**Structured diff data**
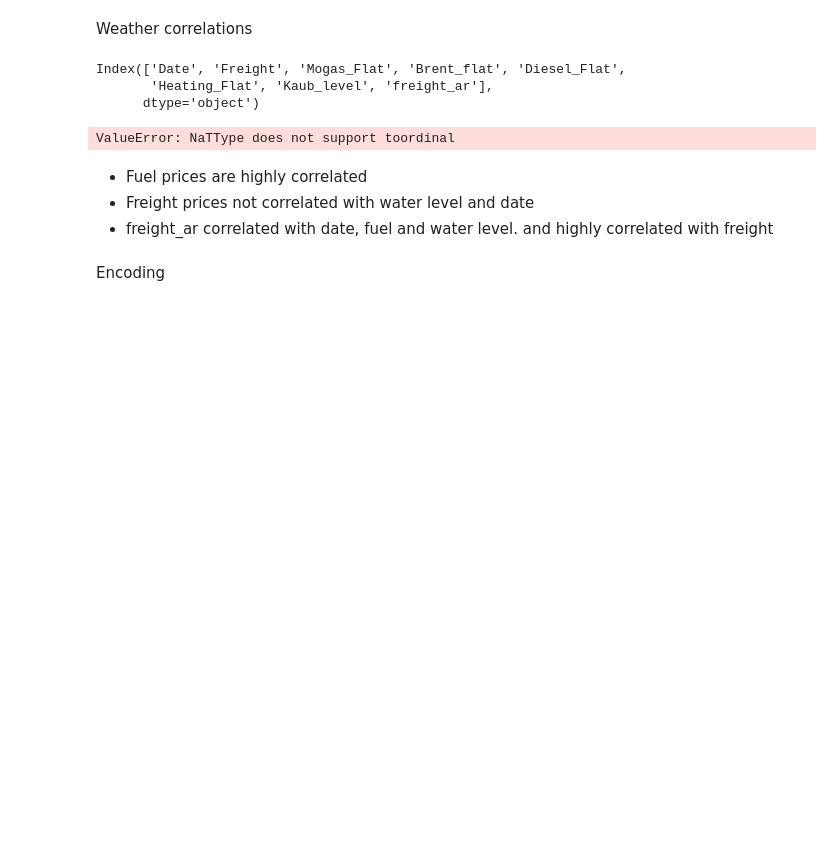
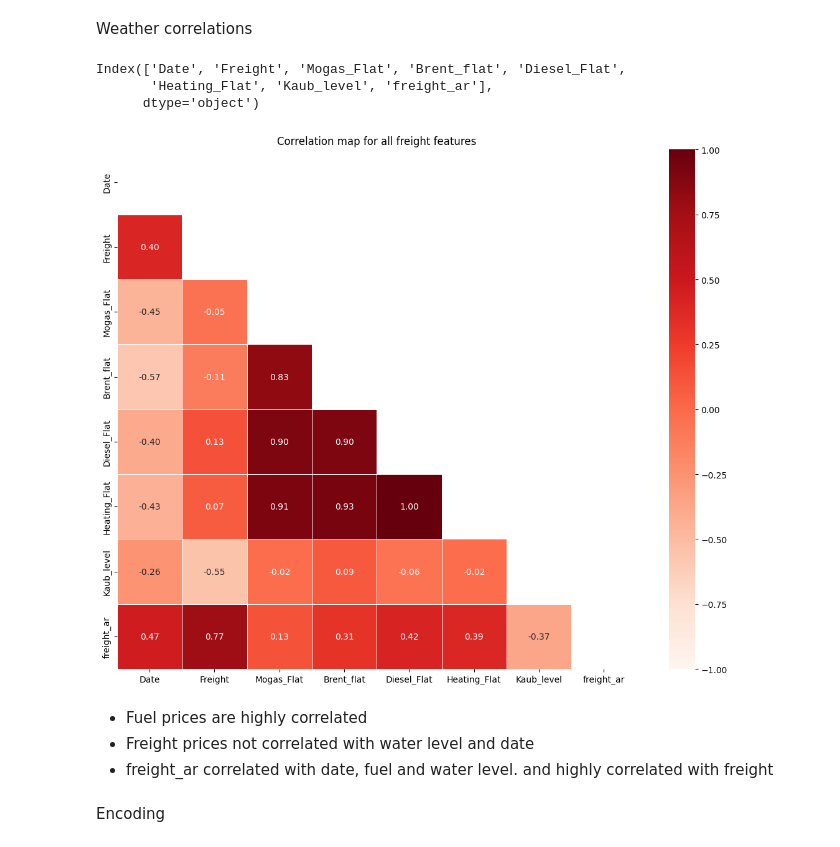
Before and after one commit to pejoCloser/Freight_Challenge, a Jupyter notebook: notebooks/01_eda_freight.ipynb, the cells around one changed output. Saved outputs shown, nothing was run; the diff lists cells and outputs as text; code cells hidden in the pictures; blank space fills up the shorter version.

```diff
--- a/notebooks/01_eda_freight.ipynb
+++ b/notebooks/01_eda_freight.ipynb
@@ -254,33 +283,37 @@ Index(['Date', 'Freight', 'Mogas_Flat', 'Brent_flat', 'Diesel_Flat',
 # %%
 
 correlation_data = df_freight.copy()
+
+correlation_data["Date"] = pd.to_datetime(correlation_data["Date"])
+correlation_data = correlation_data.dropna(subset=["Date"])
+
 correlation_data["Date"] = pd.to_datetime(correlation_data["Date"]).map(
     lambda date: date.toordinal()
 )
 correlation_matrix = correlation_data.corr(method="pearson")
 
 # Generate a mask for the upper triangle
 mask = np.triu(np.ones_like(correlation_matrix, dtype=bool))
 
 fig, ax = plt.subplots(figsize=(11, 9))
 sns.heatmap(
     correlation_matrix,
     mask=mask,       # Hides the upper triangle
     annot=True,
     fmt=".2f",
     cmap="Reds",
     vmin=-1,
     vmax=1,
     center=0,
     square=True,
     linewidths=0.5,
     ax=ax,
 )
 ax.set_title("Correlation map for all freight features")
 fig.tight_layout()
 plt.show()
 # %% [output]
-ValueError: NaTType does not support toordinal
+[figure, added]
 # %% [markdown]
 - Fuel prices are highly correlated
 - Freight prices not correlated with water level and date
```
Also changed, not shown: parts of 22 cells of this notebook, 1 other file.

**Work task**
Skip the pictures, then retype every line above exactly.

**Answer for this exercise**
Before and after one commit to pejoCloser/Freight_Challenge, a Jupyter notebook: notebooks/01_eda_freight.ipynb, the cells around one changed output. Saved outputs shown, nothing was run; the diff lists cells and outputs as text; code cells hidden in the pictures; blank space fills up the shorter version.

```diff
--- a/notebooks/01_eda_freight.ipynb
+++ b/notebooks/01_eda_freight.ipynb
@@ -254,33 +283,37 @@ Index(['Date', 'Freight', 'Mogas_Flat', 'Brent_flat', 'Diesel_Flat',
 # %%
 
 correlation_data = df_freight.copy()
+
+correlation_data["Date"] = pd.to_datetime(correlation_data["Date"])
+correlation_data = correlation_data.dropna(subset=["Date"])
+
 correlation_data["Date"] = pd.to_datetime(correlation_data["Date"]).map(
     lambda date: date.toordinal()
 )
 correlation_matrix = correlation_data.corr(method="pearson")
 
 # Generate a mask for the upper triangle
 mask = np.triu(np.ones_like(correlation_matrix, dtype=bool))
 
 fig, ax = plt.subplots(figsize=(11, 9))
 sns.heatmap(
     correlation_matrix,
     mask=mask,       # Hides the upper triangle
     annot=True,
     fmt=".2f",
     cmap="Reds",
     vmin=-1,
     vmax=1,
     center=0,
     square=True,
     linewidths=0.5,
     ax=ax,
 )
 ax.set_title("Correlation map for all freight features")
 fig.tight_layout()
 plt.show()
 # %% [output]
-ValueError: NaTType does not support toordinal
+[figure, added]
 # %% [markdown]
 - Fuel prices are highly correlated
 - Freight prices not correlated with water level and date
```
Also changed, not shown: parts of 22 cells of this notebook, 1 other file.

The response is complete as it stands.